*** EXCERPTED DATA Section Begins ***

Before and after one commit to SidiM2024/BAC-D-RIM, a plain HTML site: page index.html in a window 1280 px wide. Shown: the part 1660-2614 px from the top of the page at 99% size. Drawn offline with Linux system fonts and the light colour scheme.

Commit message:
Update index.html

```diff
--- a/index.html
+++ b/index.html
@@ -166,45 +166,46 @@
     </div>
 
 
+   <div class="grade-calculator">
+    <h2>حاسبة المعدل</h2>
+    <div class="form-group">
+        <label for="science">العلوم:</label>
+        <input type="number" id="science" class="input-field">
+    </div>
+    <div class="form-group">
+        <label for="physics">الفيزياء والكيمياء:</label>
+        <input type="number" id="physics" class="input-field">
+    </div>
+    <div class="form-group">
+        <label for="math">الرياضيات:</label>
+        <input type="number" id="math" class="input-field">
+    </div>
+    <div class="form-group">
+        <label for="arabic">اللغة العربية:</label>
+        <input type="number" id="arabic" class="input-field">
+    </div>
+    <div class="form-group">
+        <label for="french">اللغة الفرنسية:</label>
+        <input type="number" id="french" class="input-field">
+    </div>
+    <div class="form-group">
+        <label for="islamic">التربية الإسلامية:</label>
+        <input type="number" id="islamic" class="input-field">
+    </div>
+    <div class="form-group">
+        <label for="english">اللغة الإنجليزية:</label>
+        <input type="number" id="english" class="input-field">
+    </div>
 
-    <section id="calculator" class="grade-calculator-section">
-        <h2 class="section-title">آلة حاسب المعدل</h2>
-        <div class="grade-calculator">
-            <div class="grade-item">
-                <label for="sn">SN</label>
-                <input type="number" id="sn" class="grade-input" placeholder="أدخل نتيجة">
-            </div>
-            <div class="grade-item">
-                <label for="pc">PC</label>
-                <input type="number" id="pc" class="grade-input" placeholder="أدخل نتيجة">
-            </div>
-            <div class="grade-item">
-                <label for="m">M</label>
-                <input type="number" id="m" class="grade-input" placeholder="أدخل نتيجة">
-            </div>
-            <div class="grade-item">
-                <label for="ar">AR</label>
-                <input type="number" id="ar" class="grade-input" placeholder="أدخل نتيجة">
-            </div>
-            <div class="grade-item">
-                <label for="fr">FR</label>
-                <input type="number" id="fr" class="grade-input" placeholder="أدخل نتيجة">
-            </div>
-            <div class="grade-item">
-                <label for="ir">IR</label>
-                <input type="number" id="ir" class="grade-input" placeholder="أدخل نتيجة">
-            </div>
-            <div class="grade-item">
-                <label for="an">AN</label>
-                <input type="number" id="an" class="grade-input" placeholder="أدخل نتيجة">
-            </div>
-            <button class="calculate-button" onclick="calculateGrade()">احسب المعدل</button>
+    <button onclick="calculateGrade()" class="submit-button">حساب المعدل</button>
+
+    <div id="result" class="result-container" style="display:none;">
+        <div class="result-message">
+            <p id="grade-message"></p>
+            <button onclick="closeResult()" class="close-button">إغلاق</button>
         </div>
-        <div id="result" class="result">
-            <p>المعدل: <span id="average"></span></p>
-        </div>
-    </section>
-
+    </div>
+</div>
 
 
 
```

*** EXCERPTED DATA Section Ends ***

* ACTIVITY
Output all of the data exactly as given.

* COMPLETED EXERCISE
Before and after one commit to SidiM2024/BAC-D-RIM, a plain HTML site: page index.html in a window 1280 px wide. Shown: the part 1660-2614 px from the top of the page at 99% size. Drawn offline with Linux system fonts and the light colour scheme.

Commit message:
Update index.html

```diff
--- a/index.html
+++ b/index.html
@@ -166,45 +166,46 @@
     </div>
 
 
+   <div class="grade-calculator">
+    <h2>حاسبة المعدل</h2>
+    <div class="form-group">
+        <label for="science">العلوم:</label>
+        <input type="number" id="science" class="input-field">
+    </div>
+    <div class="form-group">
+        <label for="physics">الفيزياء والكيمياء:</label>
+        <input type="number" id="physics" class="input-field">
+    </div>
+    <div class="form-group">
+        <label for="math">الرياضيات:</label>
+        <input type="number" id="math" class="input-field">
+    </div>
+    <div class="form-group">
+        <label for="arabic">اللغة العربية:</label>
+        <input type="number" id="arabic" class="input-field">
+    </div>
+    <div class="form-group">
+        <label for="french">اللغة الفرنسية:</label>
+        <input type="number" id="french" class="input-field">
+    </div>
+    <div class="form-group">
+        <label for="islamic">التربية الإسلامية:</label>
+        <input type="number" id="islamic" class="input-field">
+    </div>
+    <div class="form-group">
+        <label for="english">اللغة الإنجليزية:</label>
+        <input type="number" id="english" class="input-field">
+    </div>
 
-    <section id="calculator" class="grade-calculator-section">
-        <h2 class="section-title">آلة حاسب المعدل</h2>
-        <div class="grade-calculator">
-            <div class="grade-item">
-                <label for="sn">SN</label>
-                <input type="number" id="sn" class="grade-input" placeholder="أدخل نتيجة">
-            </div>
-            <div class="grade-item">
-                <label for="pc">PC</label>
-                <input type="number" id="pc" class="grade-input" placeholder="أدخل نتيجة">
-            </div>
-            <div class="grade-item">
-                <label for="m">M</label>
-                <input type="number" id="m" class="grade-input" placeholder="أدخل نتيجة">
-            </div>
-            <div class="grade-item">
-                <label for="ar">AR</label>
-                <input type="number" id="ar" class="grade-input" placeholder="أدخل نتيجة">
-            </div>
-            <div class="grade-item">
-                <label for="fr">FR</label>
-                <input type="number" id="fr" class="grade-input" placeholder="أدخل نتيجة">
-            </div>
-            <div class="grade-item">
-                <label for="ir">IR</label>
-                <input type="number" id="ir" class="grade-input" placeholder="أدخل نتيجة">
-            </div>
-            <div class="grade-item">
-                <label for="an">AN</label>
-                <input type="number" id="an" class="grade-input" placeholder="أدخل نتيجة">
-            </div>
-            <button class="calculate-button" onclick="calculateGrade()">احسب المعدل</button>
+    <button onclick="calculateGrade()" class="submit-button">حساب المعدل</button>
+
+    <div id="result" class="result-container" style="display:none;">
+        <div class="result-message">
+            <p id="grade-message"></p>
+            <button onclick="closeResult()" class="close-button">إغلاق</button>
         </div>
-        <div id="result" class="result">
-            <p>المعدل: <span id="average"></span></p>
-        </div>
-    </section>
-
+    </div>
+</div>
 
 
 
```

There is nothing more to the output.